A group appeared back when I cared about the emanation of such things—late 60s—to wit, MC5, formerly or aka Motor City Five. Rolling Stone cover-storied them as the best thing since mustard, before they had released an album. Rolling Stone promoting an act? Hard to imagine.
John Sinclair served as mentor and manager for the group. He also founded the White Panthers. The White Panthers, by report, were dedicated to furthering the goals of the Black Panthers. Sinclair famously (at the time) was arrested for possession of marijuana and given a sentence of five years, which eventually, post public outrage, boiled down to two. Obviously, a lot of things going on here.
While in school, I read, if not got, a lot of the literature of the what would it be called, the Black Movement. I was sympathetic if not politically astute. I think of the scenes in Ellison’s Invisible Man, when the political firebrands seem more like bullies (“the Iron Hand crush’d the tyrants Head / and became a tyrant in his stead”—Blake, of course, quoted from memory). So the political matter of MC5 was just stuff for me. I was wary, even if they did use naughty words.
The hype was more stuff. I’d heard their signature song, “Kick Out the Jams”, but nothing else. For a group with persuasion in their garden, that’s not much. Lester Bangs’ brief and dismissive mention of them made me look to YouTube, where all everything reposes. I found a live version of “Kick Out the Jams”. You can accomplish the same trick.
The clip begins with the lead singer exhorting: “Kick out the jams, motherfuckers”. It’s a nice phrase, albeit obviously controversial. That second noun truly was the centre of their controversial sphere. I think they had to change that to “brothers and sisters”, with considerably less impact. The world was like that, the whippersnappers. The song sounds political but the lyrics really are just testosterone sex. You can shape it more politically but you might hurt yourself trying. No prob there, it is rock and roll.
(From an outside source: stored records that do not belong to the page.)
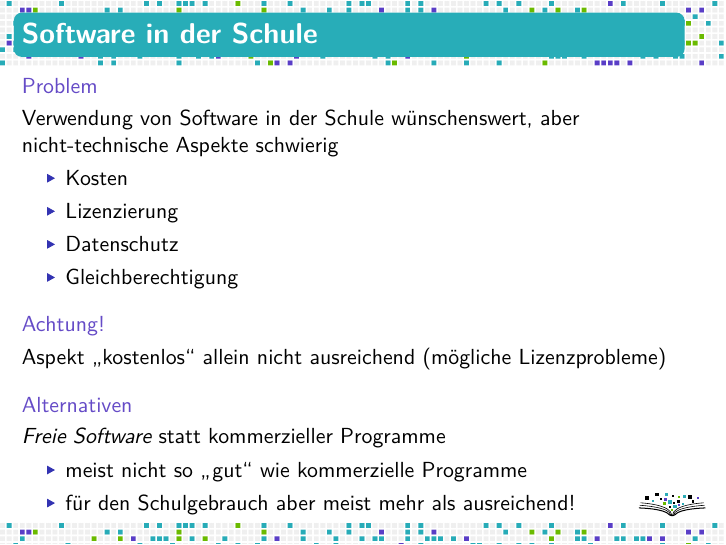
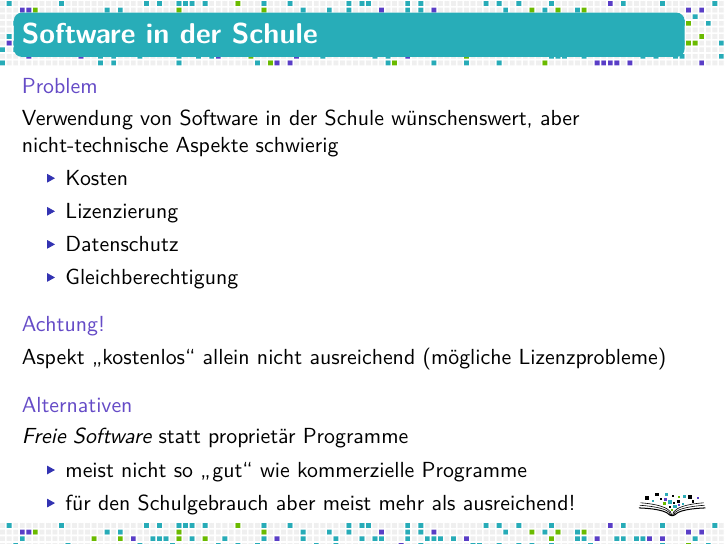
Before and after one commit to fsfw-dresden/medien, LaTeX slides (2017-zertifkatkurs-medien/fsfw-vortrag.tex): page 4 of 23. Compiled offline with XeLaTeX.

Commit message:
kommerziell → proprietär

```diff
--- a/2017-zertifkatkurs-medien/fsfw-vortrag.tex
+++ b/2017-zertifkatkurs-medien/fsfw-vortrag.tex
@@ -39,7 +39,7 @@
   \onslide<+->
 
   \begin{block}{Alternativen}
-    \emph{Freie Software} statt kommerzieller Programme
+    \emph{Freie Software} statt proprietär Programme
     \begin{itemize}
     \item meist nicht so \enquote{gut} wie kommerzielle Programme
     \item für den Schulgebrauch aber meist mehr als ausreichend!
```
Musically, sonically, it’s full bore charge ahead. One can fairly call their music proto-punk, proto heavy metal, proto anything so long as you call it proto. A tight, steady rhythm section pushes the two guitars ahead. Those wee, little Marshall amps—sine qua non back then—added to the assault. The singer, Rob Tyner, looks kind of awkward with his rock star movements but he seems sturdy enough in all phases of rock wailing. He took his last name, sez Wikipedia, from Coltrane’s pianist. Not the only oddity reported.
Wayne Kramer, the more lead guitarist, looks baby-faced and mischievous. At one point he turns his back to the crowd and wiggles his butt as the music roars on. Right after, he and Sonic Smith, the other guitarist (the one with the awesome name), lay down on their backs while continuing to play. A little later, the two bow their guitars back and forth to each other. In another vid, same concert, they do the same movements in sync. Feels like too much forethought. Somewhere or other Kramer plays the guitar behind his back. Shades of Hendrix, or Buddy Guy.
The crowd’s into it. A bounding beach ball blesses the event. A guy gets on stage and dances for a bit until a roadie rather politely pushes him off.
I guess my tastes were moving elsewhere, because I heard little more about MC5 after Rolling Stone’s completely guileless anointment. The group lasted a few years, but at least they live forever in recorded bliss.
I don’t know why I am taken by these guys. Despite the hype, they aren’t so politically motivated as say Rage Against the Machine (who do a version of “Kick Out the Jams”). I’m leery of the escapade anyway, dire warnings from entertainers. You can tell us anything you want, but it has got to have the beat to knock our socks off. MC5 apparently played an 8 hour concert (somewhere) at the 68 Democratic Convention, which was a fun gathering of happy people. Few other scheduled performers made it to the stage. So there’s that.
Digging up old music that I didn’t really listen to is, like, I dunno. I would not want to face the head winds of MC5’s Marshall amps but it was an angry time needing serious thud. Blue Cheer came as advertised, the loudest group ever. It’s not hype if it’s all true. For all their patchy showmanship, MC5 are straightforward with their threat level. I have hardly listened to punk music, it sort of happened when I wasn’t looking, but the idea sounds corny, staged anger. If MC5 want to ride their Big Man Pony, I’ll accept the stockpile of noise. Noise is exuberance, as at least our children know.
The bass line here, I think, is that there’s no history left to happen. MC5 were just a collection of people who managed, or thought they managed, to kick the jams in an outward direction. Hippie peace & love made homeless marmalade. That war then didn’t stop, and these wars now aint stopping either. At least naughty words no longer bother us.